Social Media and the Duty of Disclosure
When a relationship ends, there is often a need for property to be divided between the parties. When the Federal and Family Court of Australia (FCFCA) is asked to decide how best to finalise the financial arrangements between parties, it must have all relevant information about the parties’ financial circumstances. Each party to a family law proceeding must provide the other parties and the court with full and frank disclosure of all information which may be relevant to any issue before the court. This includes all documents which are in their possession or control. In recent years, it has become necessary and routine in family law matters to include disclosure of any relevant material from social media. This may be material involving one party or communications between the parties. This article deals with social media and the duty of disclosure.
Pre-action procedures and the duty of disclosure

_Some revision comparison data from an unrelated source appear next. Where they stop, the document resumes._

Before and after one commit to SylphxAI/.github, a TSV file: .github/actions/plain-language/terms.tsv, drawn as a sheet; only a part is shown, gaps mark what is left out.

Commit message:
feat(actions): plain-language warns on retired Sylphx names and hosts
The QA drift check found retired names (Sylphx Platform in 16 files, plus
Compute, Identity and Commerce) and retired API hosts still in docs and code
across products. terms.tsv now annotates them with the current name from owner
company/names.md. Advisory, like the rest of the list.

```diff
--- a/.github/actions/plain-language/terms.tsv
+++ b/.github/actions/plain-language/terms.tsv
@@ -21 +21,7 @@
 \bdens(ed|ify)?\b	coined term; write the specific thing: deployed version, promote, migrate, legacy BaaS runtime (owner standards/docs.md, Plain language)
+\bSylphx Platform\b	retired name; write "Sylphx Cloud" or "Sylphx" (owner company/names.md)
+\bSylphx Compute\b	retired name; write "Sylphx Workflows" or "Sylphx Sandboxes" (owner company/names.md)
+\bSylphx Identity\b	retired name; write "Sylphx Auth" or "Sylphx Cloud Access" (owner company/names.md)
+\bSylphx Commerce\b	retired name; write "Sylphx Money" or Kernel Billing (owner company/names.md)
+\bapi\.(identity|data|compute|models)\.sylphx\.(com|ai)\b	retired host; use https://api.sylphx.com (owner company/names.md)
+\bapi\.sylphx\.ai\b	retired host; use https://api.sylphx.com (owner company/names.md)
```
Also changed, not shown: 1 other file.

As part of the pre-action procedures of the court, the parties to a family law matter are required to make a genuine attempt to resolve the issues before filing an application for orders. The procedures for disclosure are outlined in Schedule 1 of the Family Law Rules. They include the duty to provide disclosure of relevant documents as well as to explore settlement options and participate in family law dispute resolution. There are certain exceptions where parties do not have to follow these procedures.
In a financial case, the court considers what documents are necessary for parties to provide. This may include tax returns, tax assessment notices, superannuation statements, documents evidencing income such as pay slips, bank statements for the last twelve months and documents about property which has been disposed of in the year prior to the separation or since the separation.

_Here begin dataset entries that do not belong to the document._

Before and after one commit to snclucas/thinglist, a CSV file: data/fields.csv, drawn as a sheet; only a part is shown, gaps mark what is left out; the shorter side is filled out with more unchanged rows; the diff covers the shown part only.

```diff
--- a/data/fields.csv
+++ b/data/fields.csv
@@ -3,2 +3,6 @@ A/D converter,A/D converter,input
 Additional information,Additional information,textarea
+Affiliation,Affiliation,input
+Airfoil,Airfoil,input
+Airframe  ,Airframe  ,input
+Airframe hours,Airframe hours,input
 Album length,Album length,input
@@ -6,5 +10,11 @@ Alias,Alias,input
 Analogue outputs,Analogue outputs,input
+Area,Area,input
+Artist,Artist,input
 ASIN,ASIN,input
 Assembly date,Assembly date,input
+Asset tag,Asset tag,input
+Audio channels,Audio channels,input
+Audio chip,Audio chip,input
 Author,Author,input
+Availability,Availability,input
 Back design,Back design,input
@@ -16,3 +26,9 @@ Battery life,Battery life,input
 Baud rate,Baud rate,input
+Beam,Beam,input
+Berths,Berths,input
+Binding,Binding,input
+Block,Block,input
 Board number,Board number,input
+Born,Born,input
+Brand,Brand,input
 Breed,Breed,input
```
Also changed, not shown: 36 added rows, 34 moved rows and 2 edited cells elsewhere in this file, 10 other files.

Social media and disclosure
Social media are electronic communications on websites and through online applications, which allow users to form online communities to share information, messages, photos and videos. Material posted by a party on social media is in the party’s possession or control and would fall within the broad definition of “document” under Commonwealth and Western Australian Evidence Act for the purposes of family law proceedings anywhere in Australia. However, it is important to remember that it is only the material from social media that is relevant to the proceedings that must be disclosed. Parties are not required to provide access to their social media accounts to other parties.
Prejudicial material from social media
Parties seeking property orders after separation are usually advised to exercise care when posting material on social media as such posts may adversely affect their case. An example would be posts relating to how money has been used since the separation.
However, relevant material may already have been posted online before the parties separated or before proceedings began. If that is the case, the material will have to be disclosed if it is relevant to the proceedings.
The other party may already have access to the material because they have been in communication with their ex-partner and there are no issues in accessing it. In some cases, a party may have access to material that was posted online posted by the other party simply because they know their password. However, parties should not obtain relevant material directly from each other’s social media accounts. It is essential that parties to family law proceedings do not act in any way which may be viewed as improper. Parties should always go through the proper channels when obtaining disclosure.
Misappropriating information from the other party’s social media accounts may also have criminal consequences. Commonwealth offences exist relating to the unauthorised access of computer information. These offences may be committed if a party to family law proceedings obtains material from social media accounts without the other party’s consent.
Discretion to admit evidence improperly obtained
Where material has been obtained illegally the court has a discretion as to whether to admit it as evidence. The existence of this discretion was confirmed in relation to family law in the 1978 decision of the High Court of Australia of Miller v Miller. When exercising this discretion, the court must weigh up the evidence’s value in assisting the court to determine the issues against the manner in which the evidence was obtained and the need to discourage future parties from obtaining evidence in an improper manner.
In conclusion, the material available from other parties’ social media accounts can be very valuable and relevant to family law issues. When this is the case, it becomes necessary to provide disclosure of this material to other parties in accordance with the duty to disclose. It is important to obtain legal advice from a family lawyer as to what social media material must be disclosed in any particular matter.
If you require legal advice or representation in relation to social media and the duty of disclosure or in any other legal matter, please contact Armstrong Legal.